If there was ever a clear case for government intervention where a market failure is taking place it’s here. And no, it’s not the George Osborne-style interventions to help people buy an over-priced homes. All that does is push prices higher.
There’s no shortcut. We have to build more homes, of the right type, at the right price and in the right location. Private house builders — often held back by the state planning permission system — aren't doing it.
The three-decade old dogma of “private good, public bad” that even the Labour Party has adhered to must go. And the main area where the government currently intervenes — the archaic planning system and outdated greenbelt — needs urgent reform.
That’s because, especially in London, supply is mostly aimed at luxury end in developments such as Earl’s Court and Battersea Power Station. One not yet built studio flat in Battersea, recently went back on the market for £1.5 million after being sold for £1 million.
The Financial Times has recently reported that 54,000 homes are either planned or under construction in the priciest areas of the capital even though just 3,900 homes worth more than £1m were sold in these areas in 2014.
Many of the homes that are being built are in the right place but at a very wrong price. If there is a glut in supply and these homes remain unsold they are unlikely to be converted into use as affordable housing. The real loss will be the opportunity to use that same land for new housing that better meets the need of the non-oligarch population.
It is now the turn for the humble home to feel central government’s love
There is a need for as many as 245,000 or 300,000 new homes to be built every year for the next couple of decades, and current housebuilding is only reaching 100,000. The private sector is giving us too many posh penthouses and not enough homes for the rest of us to live in.
The answer is for central and local government to intervene to build homes at genuinely affordable rents. If this sounds a bit like a council home, then that’s because it is. Private companies can build them, but the government needs to take charge.
It should set out a target to build at least 200,000 homes a year. Labour leader Ed Miliband has already proposed such a target. To make sure homes get built, the government will need to oversee the allocation of sites and resources for new projects.
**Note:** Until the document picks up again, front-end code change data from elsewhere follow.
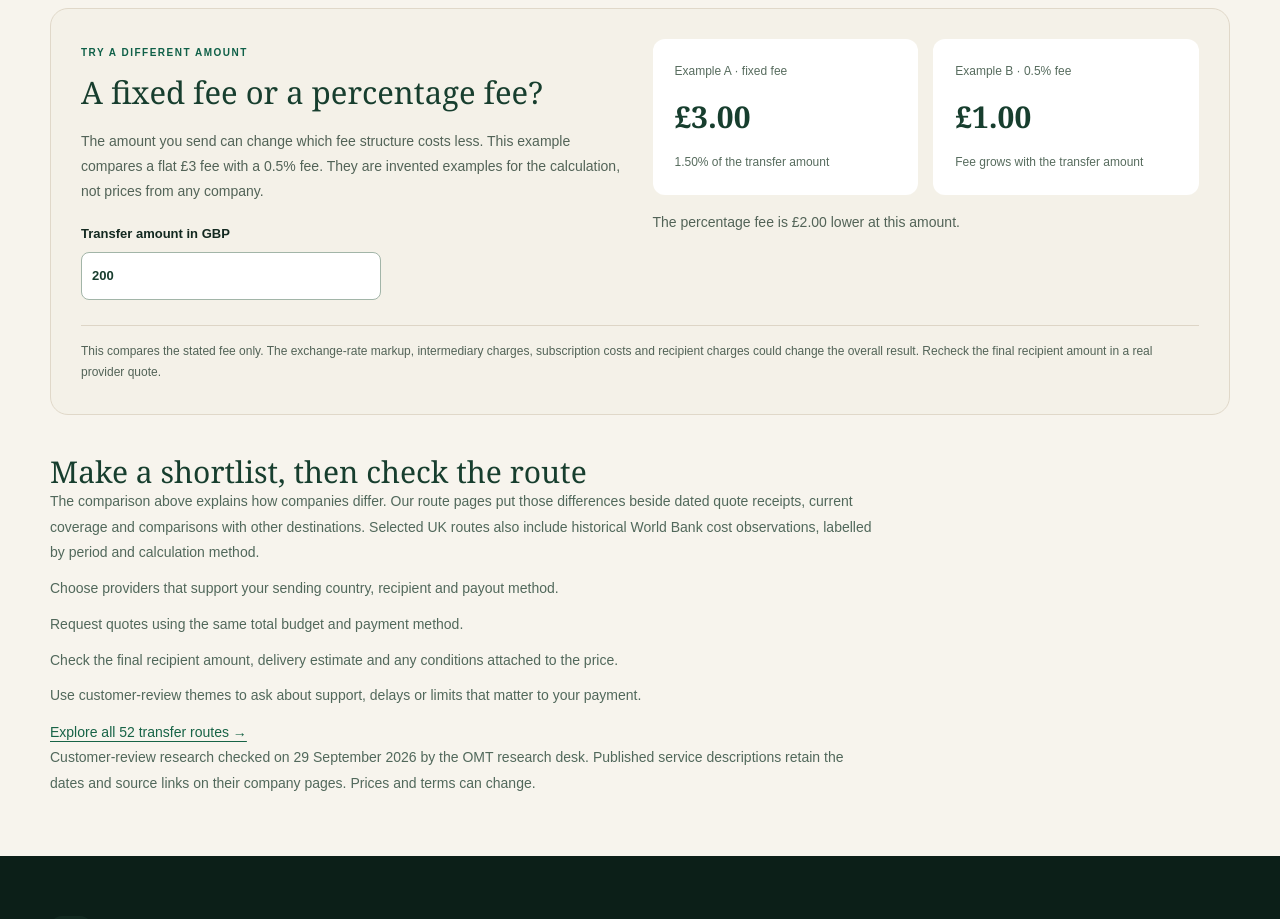
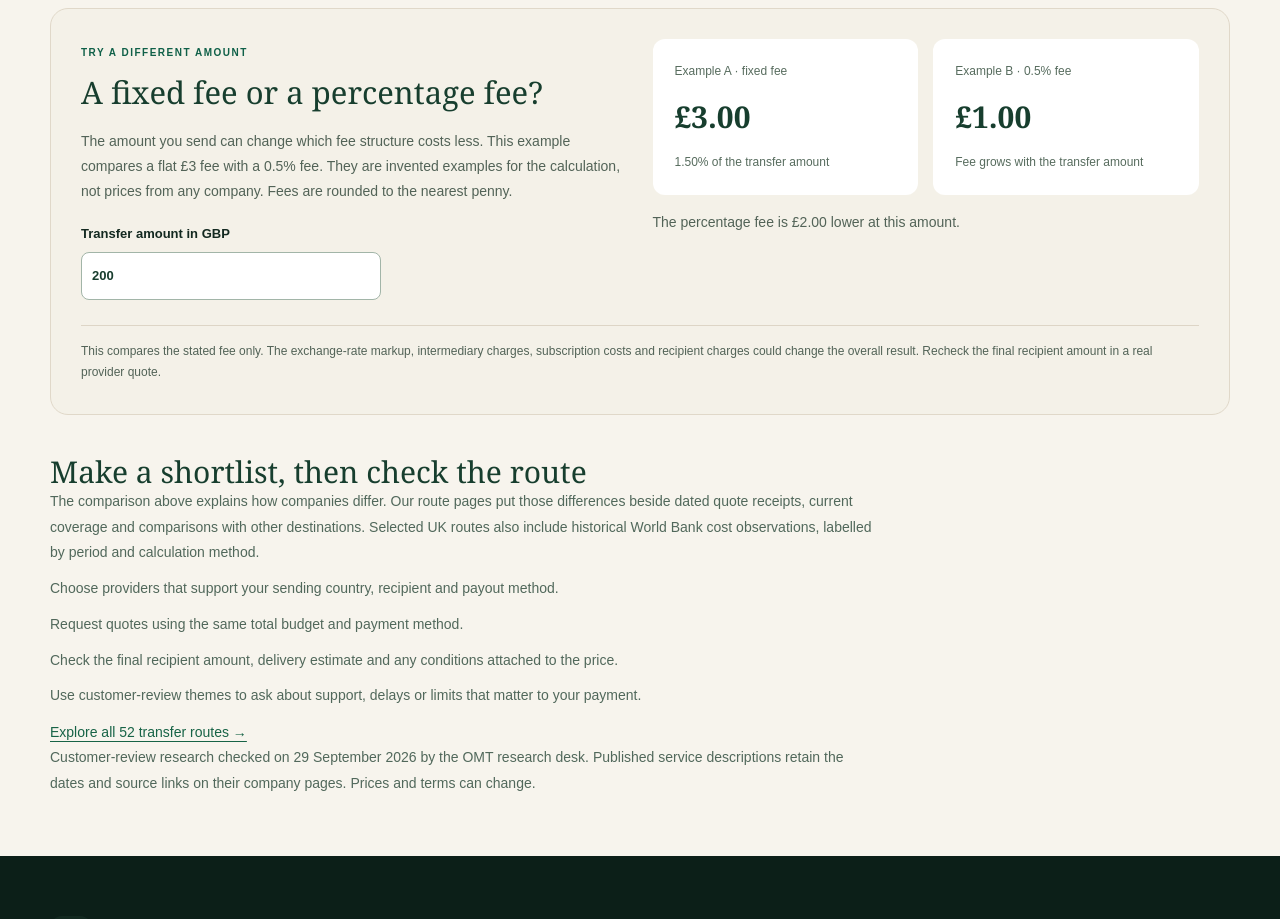
Before and after one commit to thisismyuserdealwithit/online-money-transfer-rates, a Next.js app: page /compare in a window 1280 px wide. Shown: the part 2840-3759 px from the top of the page. Built offline with nearby package versions, Linux system fonts and the light colour scheme.

Commit message:
Keep illustrative fee differences consistent to the penny

```diff
--- a/components/FeeIllustration.tsx
+++ b/components/FeeIllustration.tsx
@@ -6,10 +6,10 @@ export function FeeIllustration() {
   const [amount, setAmount] = useState("200");
   const numeric = Number(amount);
   const valid = amount.trim() !== "" && Number.isFinite(numeric) && numeric > 0 && numeric <= 1000000;
-  const percentFee = numeric * 0.005;
+  const percentFee = Math.round(numeric * 0.5) / 100;
   return <section className={styles.illustration} aria-labelledby="fee-illustration-title">
-    <div><span className="kicker">TRY A DIFFERENT AMOUNT</span><h2 id="fee-illustration-title">A fixed fee or a percentage fee?</h2><p>The amount you send can change which fee structure costs less. This example compares a flat £3 fee with a 0.5% fee. They are invented examples for the calculation, not prices from any company.</p><label>Transfer amount in GBP<input type="number" min="1" max="1000000" step="any" inputMode="decimal" value={amount} onChange={(event) => setAmount(event.target.value)} aria-describedby="fee-illustration-note" /></label></div>
-    <div aria-live="polite" className={styles.feeResults}>{valid ? <><div><span>Example A · fixed fee</span><strong>£3.00</strong><small>{(300 / numeric).toFixed(2)}% of the transfer amount</small></div><div><span>Example B · 0.5% fee</span><strong>£{percentFee.toLocaleString("en-GB",{minimumFractionDigits:2,maximumFractionDigits:2})}</strong><small>Fee grows with the transfer amount</small></div><p>{Math.abs(percentFee - 3) < 0.00001 ? "The example fees are equal at £600." : `The ${percentFee < 3 ? "percentage" : "fixed"} fee is £${Math.abs(percentFee - 3).toLocaleString("en-GB",{minimumFractionDigits:2,maximumFractionDigits:2})} lower at this amount.`}</p></> : <p>Enter an amount above £0 and no more than £1,000,000.</p>}</div>
+    <div><span className="kicker">TRY A DIFFERENT AMOUNT</span><h2 id="fee-illustration-title">A fixed fee or a percentage fee?</h2><p>The amount you send can change which fee structure costs less. This example compares a flat £3 fee with a 0.5% fee. They are invented examples for the calculation, not prices from any company. Fees are rounded to the nearest penny.</p><label>Transfer amount in GBP<input type="number" min="1" max="1000000" step="any" inputMode="decimal" value={amount} onChange={(event) => setAmount(event.target.value)} aria-describedby="fee-illustration-note" /></label></div>
+    <div aria-live="polite" className={styles.feeResults}>{valid ? <><div><span>Example A · fixed fee</span><strong>£3.00</strong><small>{(300 / numeric).toFixed(2)}% of the transfer amount</small></div><div><span>Example B · 0.5% fee</span><strong>£{percentFee.toLocaleString("en-GB",{minimumFractionDigits:2,maximumFractionDigits:2})}</strong><small>Fee grows with the transfer amount</small></div><p>{Math.abs(percentFee - 3) < 0.00001 ? "Both example fees round to £3.00 at this amount." : `The ${percentFee < 3 ? "percentage" : "fixed"} fee is £${Math.abs(percentFee - 3).toLocaleString("en-GB",{minimumFractionDigits:2,maximumFractionDigits:2})} lower at this amount.`}</p></> : <p>Enter an amount above £0 and no more than £1,000,000.</p>}</div>
     <p id="fee-illustration-note" className={styles.full}>This compares the stated fee only. The exchange-rate markup, intermediary charges, subscription costs and recipient charges could change the overall result. Recheck the final recipient amount in a real provider quote.</p>
   </section>;
 }
```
It may sound Stalinist to modern ears but it is how we solved crises in the past. The government has already shown that when it wants to, it can intervene: the High Speed 2 rail link, the £15 billion Crossrail project through London and the delivery of nuclear power stations are just a few examples. It is now the turn for the humble home to feel central government’s love.
It has never been cheaper for the government to raise the money it would need to finance the projects. The Treasury borrowed from the bond market at 2.6% over a 53-year term and it shouldn’t be too challenging to convince the markets that borrowing for long-term investment in housing makes financial sense. Investors such as pension funds and life insurers actually need the government to borrow from them.
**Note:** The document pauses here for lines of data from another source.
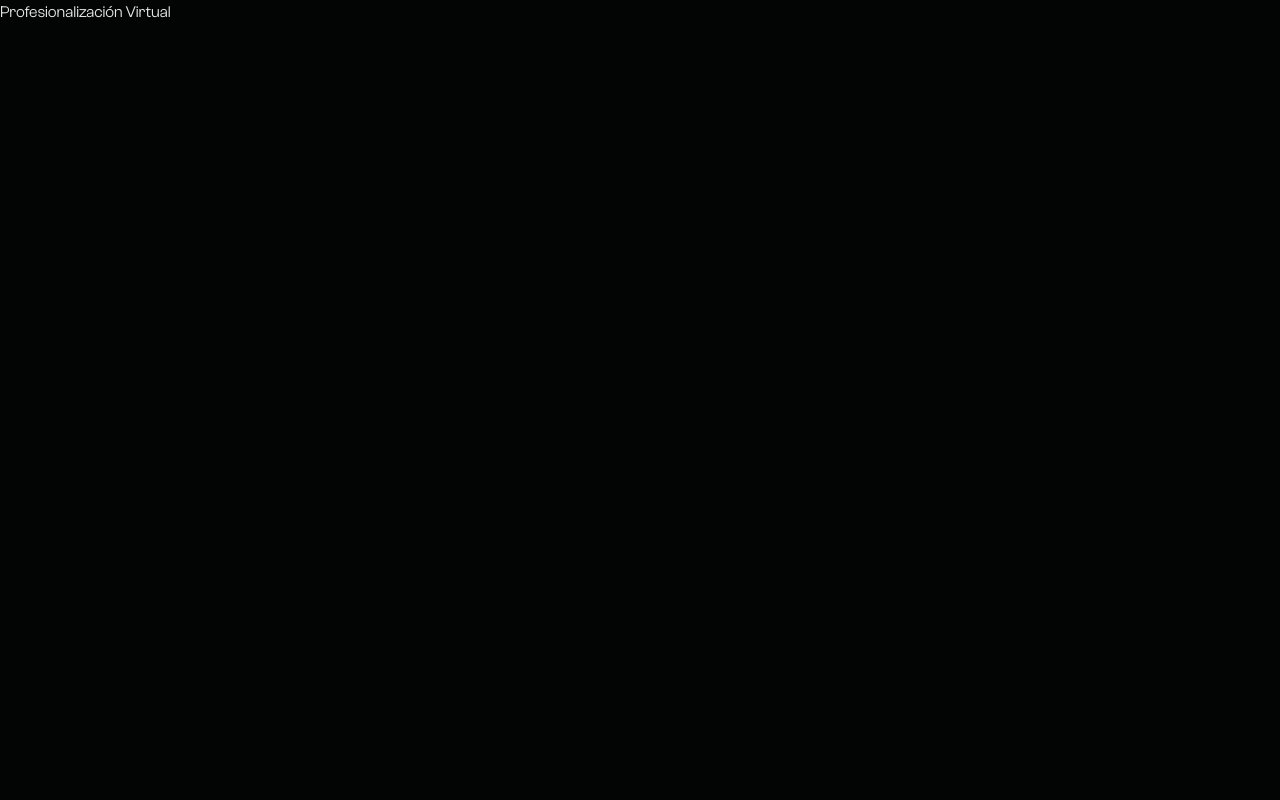
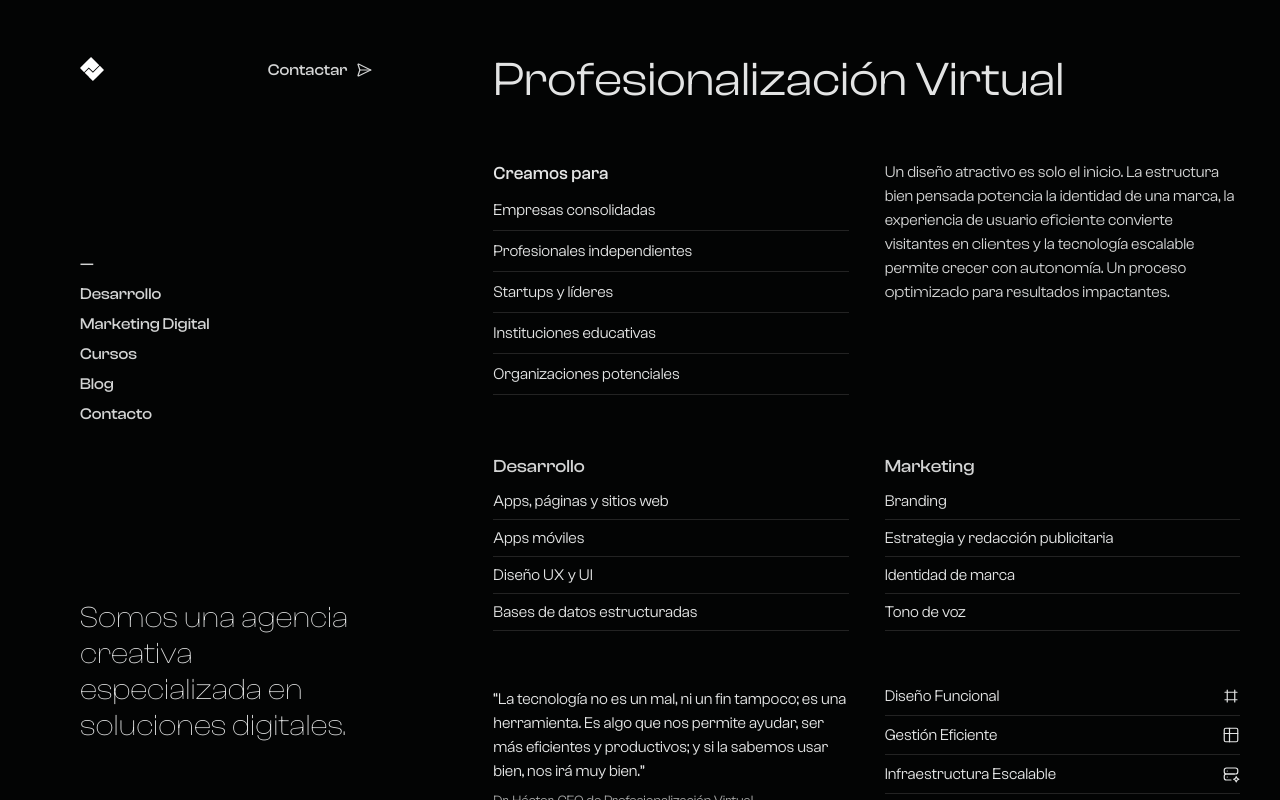
Before and after one commit to esflowers/the-company, a Next.js app: page / in a window 1280 px wide. Built offline with nearby package versions, Linux system fonts and the light colour scheme; a web font is replaced by a local one.

Commit message:
add content to home page

```diff
--- a/src/app/page.tsx
+++ b/src/app/page.tsx
@@ -1,9 +1,129 @@
+import Department from "./components/layouts/Department";
+import { IconFrame, IconSchool, IconServer, IconTable, IconTrendingUp, IconWorld } from "./components/icons";
+import { companyMail, companyPhone, companyUbication, linkDevelopment, linkMail, linkMap, linkMarketing, linkPhone } from "./ui/links";
+import Quote from "./components/ui/Quote";
+import CardFusion from "./components/ui/CardFusion";
+import ItemList from "./components/ui/ItemList";
+import Link from "next/link";
+import Button from "./components/ui/Button";
+
 export default function Home() {
   return (
-    <>
-      <main>
-        Profesionalización Virtual
+    <Department>
+      <main className="space-y-12 xl:space-y-14">
+        <h2 className="font-brand text-4xl lg:text-5xl 2xl:text-6xl select-none">Profesionalización Virtual</h2>
+
+        <div className="grid grid-cols-1 sm:grid-cols-2 gap-6 lg:gap-8 xl:gap-9">
+          <div className="space-y-2.5 lg:space-y-3">
+            <h3 className="font-medium text-lg">Creamos para</h3>
+            <ul>
+              <ItemList isFirst={true} className="leading-tight">
+                Empresas consolidadas
+              </ItemList>
+              <ItemList className="leading-tight">
+                Profesionales independientes
+              </ItemList>
+              <ItemList className="leading-tight">
+                Startups y líderes
+              </ItemList>
+              <ItemList className="leading-tight">
+                Instituciones educativas
+              </ItemList>
+              <ItemList className="leading-tight">
+                Organizaciones potenciales
+              </ItemList>
+            </ul>
+          </div>
+          <p className="text-pretty text-primary-300">Un diseño atractivo es solo el <span className="font-brand">inicio</span>. La estructura bien pensada <span className="font-brand">potencia</span> la identidad de una marca, la experiencia de usuario <span className="font-brand">eficiente</span> convierte visitantes en <span className="font-brand">clientes</span> y la tecnología escalable permite crecer con <span className="font-brand">autonomía</span>. Un proceso <span className="font-brand">optimizado</span> para resultados impactantes.</p>
+        </div>
+
+        <div className="grid grid-cols-1 sm:grid-cols-2 gap-6 lg:gap-8 xl:gap-9">
+          <div className="space-y-2.5 lg:space-y-3">
+            <Button isLink={true} href={linkDevelopment} variant="text" size="lg">Desarrollo</Button>
+            <ul>
+              <ItemList isFirst={true}>
+                Apps, páginas y sitios web
+              </ItemList>
+              <ItemList>
+                Apps móviles
+              </ItemList>
+              <ItemList>
+                Diseño UX y UI
+              </ItemList>
+              <ItemList>
+                Bases de datos estructuradas
+              </ItemList>
+            </ul>
+          </div>
+          <div className="space-y-2.5 lg:space-y-3">
+            <Button isLink={true} href={linkMarketing} variant="text" size="lg">Marketing</Button>
+            <ul>
+              <ItemList isFirst={true}>
+                Branding
+              </ItemList>
+              <ItemList>
+                Estrategia y redacción publicitaria
+              </ItemList>
+              <ItemList>
+                Identidad de marca
+              </ItemList>
+              <ItemList>
+                Tono de voz
+              </ItemList>
+            </ul>
+          </div>
+        </div>
+
+        <div className="grid grid-cols-1 md:grid-cols-2 gap-6 lg:gap-8 xl:gap-9">
+          <div className="order-2 md:order-1">
+            <Quote quote="La tecnología no es un mal, ni un fin tampoco; es una herramienta. Es algo que nos permite ayudar, ser más eficientes y productivos; y si la sabemos usar bien, nos irá muy bien."
+                  author="Dr. Héctor, CEO de Profesionalización Virtual." link="https://www.facebook.com/share/v/15wJHf8ekQ/" textLink="Entrevista completa" />
+          </div>
+          <ul className="order-1 md:order-2">
+            <ItemList isFirst={true}>
+              <h4>Diseño Funcional</h4>
+              <IconFrame size="18" />
+            </ItemList>
+            <ItemList>
+              <h4>Gestión Eficiente</h4>
+              <IconTable size="18" />
+            </ItemList>
+            <ItemList>
+              <h4>Infraestructura Escalable</h4>
+              <IconServer size="18" />
+            </ItemList>
+            <ItemList>
+              <h4>Innovación Profesional</h4>
+              <IconTrendingUp size="18" />
+            </ItemList>
+            <ItemList >
+              <h4>Estrategia Digital</h4>
+              <IconWorld size="18" />
+            </ItemList>
+            <ItemList>
+              <h4>Educación Virtual</h4>
+              <IconSchool size="18" />
+            </ItemList>
+          </ul>
+        </div>
+
+        <div className="grid grid-cols-1 md:grid-cols-2 gap-6 lg:gap-8 xl:gap-9">
+          <div>
+            <CardFusion className="font-semibold text-2xl lg:text-3xl xl:text-4xl">Hagamos algo increíble...</CardFusion>
+          </div>
+          <ul>
+            <ItemList isFirst={true}>
+              <Link href={linkMail} className="transition duration-150 group-hover:text-white">{companyMail}</Link>
+            </ItemList>
+            <ItemList className="tracking-wide">
+              <Link href={linkPhone} className="transition duration-150 group-hover:text-white">{companyPhone}</Link>
+            </ItemList>
+            <ItemList className="leading-tight">
+              <Link href={linkMap} className="transition duration-150 group-hover:text-white">{companyUbication}</Link>
+            </ItemList>
+          </ul>
+        </div>
       </main>
-    </>
+    </Department>
   )
 }
```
A targeted long-term programme to build homes will also create thousands of construction jobs. Most importantly, it will make Britain a better place to live. The government needs to state that it will build homes for those who need them and get on and do it.
About the author
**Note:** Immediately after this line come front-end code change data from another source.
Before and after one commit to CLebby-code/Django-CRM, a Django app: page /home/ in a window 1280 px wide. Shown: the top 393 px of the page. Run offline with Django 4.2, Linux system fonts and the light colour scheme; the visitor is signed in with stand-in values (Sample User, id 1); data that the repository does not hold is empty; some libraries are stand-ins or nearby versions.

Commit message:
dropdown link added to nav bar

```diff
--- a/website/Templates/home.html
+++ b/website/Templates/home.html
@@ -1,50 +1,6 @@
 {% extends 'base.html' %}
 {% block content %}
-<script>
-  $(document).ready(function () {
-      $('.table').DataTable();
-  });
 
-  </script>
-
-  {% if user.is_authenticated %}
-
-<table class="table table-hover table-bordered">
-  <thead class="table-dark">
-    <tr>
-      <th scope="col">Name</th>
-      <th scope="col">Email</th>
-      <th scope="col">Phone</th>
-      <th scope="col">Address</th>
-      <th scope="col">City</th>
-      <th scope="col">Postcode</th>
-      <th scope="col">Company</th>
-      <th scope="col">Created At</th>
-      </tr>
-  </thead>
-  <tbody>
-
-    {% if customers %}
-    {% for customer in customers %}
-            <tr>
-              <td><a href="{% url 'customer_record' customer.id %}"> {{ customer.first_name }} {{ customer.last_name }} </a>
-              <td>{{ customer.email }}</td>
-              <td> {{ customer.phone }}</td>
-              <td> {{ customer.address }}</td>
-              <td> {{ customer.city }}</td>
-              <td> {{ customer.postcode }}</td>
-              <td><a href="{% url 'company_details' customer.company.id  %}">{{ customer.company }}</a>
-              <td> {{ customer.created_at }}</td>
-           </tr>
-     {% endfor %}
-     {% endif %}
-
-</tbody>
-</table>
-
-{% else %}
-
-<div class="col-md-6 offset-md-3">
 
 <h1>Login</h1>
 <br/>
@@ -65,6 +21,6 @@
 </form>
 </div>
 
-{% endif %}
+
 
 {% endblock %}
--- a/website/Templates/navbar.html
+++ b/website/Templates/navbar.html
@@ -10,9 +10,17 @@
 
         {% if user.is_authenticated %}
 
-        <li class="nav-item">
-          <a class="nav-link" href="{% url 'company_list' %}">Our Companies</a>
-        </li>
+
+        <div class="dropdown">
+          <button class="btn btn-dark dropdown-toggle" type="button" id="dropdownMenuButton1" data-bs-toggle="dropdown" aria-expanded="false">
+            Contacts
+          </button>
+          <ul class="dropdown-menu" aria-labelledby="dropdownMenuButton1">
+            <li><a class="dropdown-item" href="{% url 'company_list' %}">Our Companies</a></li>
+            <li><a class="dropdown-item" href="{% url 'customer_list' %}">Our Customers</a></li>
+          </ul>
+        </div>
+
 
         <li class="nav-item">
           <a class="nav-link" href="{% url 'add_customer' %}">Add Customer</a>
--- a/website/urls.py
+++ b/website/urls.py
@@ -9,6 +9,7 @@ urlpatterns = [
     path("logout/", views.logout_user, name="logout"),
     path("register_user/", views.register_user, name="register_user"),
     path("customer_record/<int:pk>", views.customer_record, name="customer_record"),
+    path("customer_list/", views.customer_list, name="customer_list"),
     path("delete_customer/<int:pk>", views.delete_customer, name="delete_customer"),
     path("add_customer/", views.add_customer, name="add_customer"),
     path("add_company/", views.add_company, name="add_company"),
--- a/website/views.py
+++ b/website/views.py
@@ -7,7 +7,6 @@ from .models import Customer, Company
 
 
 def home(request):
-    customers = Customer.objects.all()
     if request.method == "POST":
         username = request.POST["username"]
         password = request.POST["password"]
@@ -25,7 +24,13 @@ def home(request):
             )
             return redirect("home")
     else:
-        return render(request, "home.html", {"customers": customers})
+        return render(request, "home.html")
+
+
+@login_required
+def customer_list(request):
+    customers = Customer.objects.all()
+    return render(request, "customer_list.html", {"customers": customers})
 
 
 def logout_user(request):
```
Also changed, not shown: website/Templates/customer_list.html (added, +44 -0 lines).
Phil has run Clarity Economics, a London-based consultancy, since 2007 and, before that, was Economics Correspondent at The Independent.
Phil won feature writer of the year Work Foundation Work World media awards in 2009, and was commended by the Royal Statistical Society in 2007.
Enjoyed this article?
Help us to fund independent journalism instead of buying:
Also in Disclaimer
Young people are poorer than older people. And it’s not simply because the old have worked all their lives and are enjoying the fruits of their labours in their sunset years. The wealth gap between the young and the old is on the rise in England. These were the stark findings of our research into deprivation levels between 2004 and 2015.
Poetry by David Kinloch
A short story by Natalie Morris
From Prime MInister's Questions to the Moggcast, Disclaimer keeps its eye on the events in politics. This week we look at Jeremy Corbyn in Belfast, his plans to abolish the House of Lords and Nicki Morgan on the Customs Union.
The EU has rejected Britain's options for a future customs arrangement with the EU. It is a blow to Theresa May - but also Brexiters. Disclaimers looks at how the world's press sees Brexit Britain.